'Huge gaps' in Clinton email record, Benghazi probe chief says

Former U.S. Secretary of State, Hillary Clinton attends the U.S. Agency for International Development at "Cookstoves Future" summit in New York, November 21, 2014. REUTERS/Brendan McDermid

By Lisa Lambert and Timothy Gardner WASHINGTON (Reuters) - Huge gaps exist in the emails former U.S. Secretary of State Hillary Clinton has provided to a congressional committee investigating the 2012 attack on a U.S. consulate in Benghazi, Libya, the panel's chairman said on Sunday. Republican Representative Trey Gowdy said his committee lacked documentation from Clinton's trip to Libya after the attack despite a popular photo image of her using a handheld device during a flight to that country. "We have no emails from that day. In fact we have no emails from that trip," said Gowdy, who heads the committee in the U.S. House of Representatives. "There are huge gaps." Widely considered the frontrunner for the 2016 Democratic presidential nomination, Clinton used a private email account for all official business as President Barack Obama's secretary of state from 2009 to 2013. Republicans have scrutinized Clinton's actions over the Benghazi attack in which Ambassador Chris Stevens and three other people were killed. The private email disclosure, published in The New York Times last week, raised Republican concerns about Clinton's commitment to transparency. She has since asked the State Department to release her emails but a State Department official said the review would take some time. Clinton gave the committee eight emails last August and 300 in February related to the attack, Gowdy said on CBS's Face the Nation. Last week, the committee subpoenaed the State Department for other emails. Gowdy said that in fairness the committee would not release the emails' content selectively. The State Department has requested email records from all former secretaries of state, and Clinton has given it 50,000 pages of records to review.

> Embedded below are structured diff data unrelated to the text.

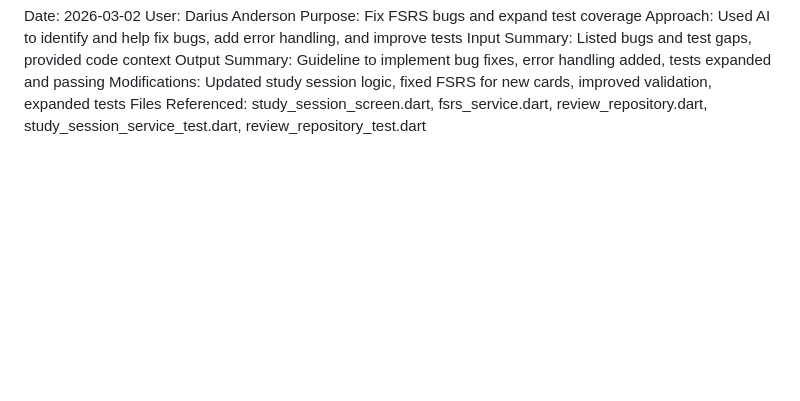
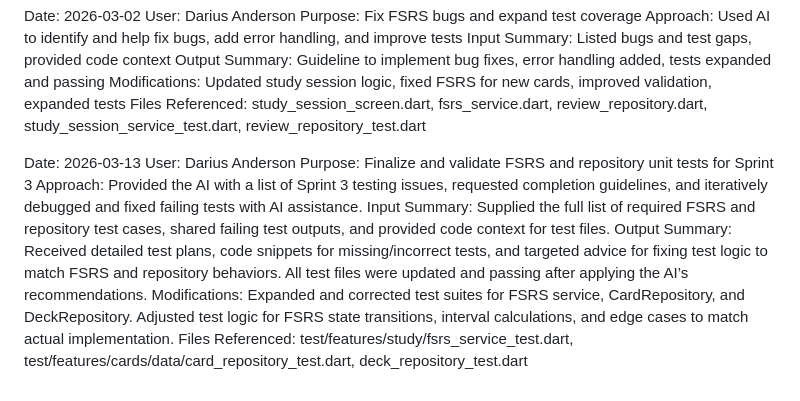
Before and after one commit to Pairadux/lapse, a Markdown page: docs/AI-Usage-Darius.md, the part around the change. Rendered like a GitHub page; blank space fills up the shorter version.

Commit message:
docs: update AI Usage Log to include testing

```diff
--- a/docs/AI-Usage-Darius.md
+++ b/docs/AI-Usage-Darius.md
@@ -107,3 +107,12 @@ Input Summary: Listed bugs and test gaps, provided code context
 Output Summary: Guideline to implement bug fixes, error handling added, tests expanded and passing
 Modifications: Updated study session logic, fixed FSRS for new cards, improved validation, expanded tests
 Files Referenced: study_session_screen.dart, fsrs_service.dart, review_repository.dart, study_session_service_test.dart, review_repository_test.dart
+
+Date: 2026-03-13
+User: Darius Anderson
+Purpose: Finalize and validate FSRS and repository unit tests for Sprint 3
+Approach: Provided the AI with a list of Sprint 3 testing issues, requested completion guidelines, and iteratively debugged and fixed failing tests with AI assistance.
+Input Summary: Supplied the full list of required FSRS and repository test cases, shared failing test outputs, and provided code context for test files.
+Output Summary: Received detailed test plans, code snippets for missing/incorrect tests, and targeted advice for fixing test logic to match FSRS and repository behaviors. All test files were updated and passing after applying the AI’s recommendations.
+Modifications: Expanded and corrected test suites for FSRS service, CardRepository, and DeckRepository. Adjusted test logic for FSRS state transitions, interval calculations, and edge cases to match actual implementation.
+Files Referenced: test/features/study/fsrs_service_test.dart, test/features/cards/data/card_repository_test.dart, deck_repository_test.dart
```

Speaking separately on Sunday, former Secretary of State Colin Powell, responding to reports he too had a private email account rather than a government one, said he did not have emails to give the department. "I retained none of those emails and we are working with the State Department to see if there's anything else they want to discuss with me about those emails," he said on ABC's This Week. Powell said that when he started as secretary of state under Republican President George W. Bush, the State Department computer systems were antiquated and he strove to update them. In November, its unclassified email system was hacked and had to be shut down temporarily. Obama said on Saturday he only recently learned of Clinton's private email account. (Additional reporting by Richard Cowan; Editing by Howard Goller)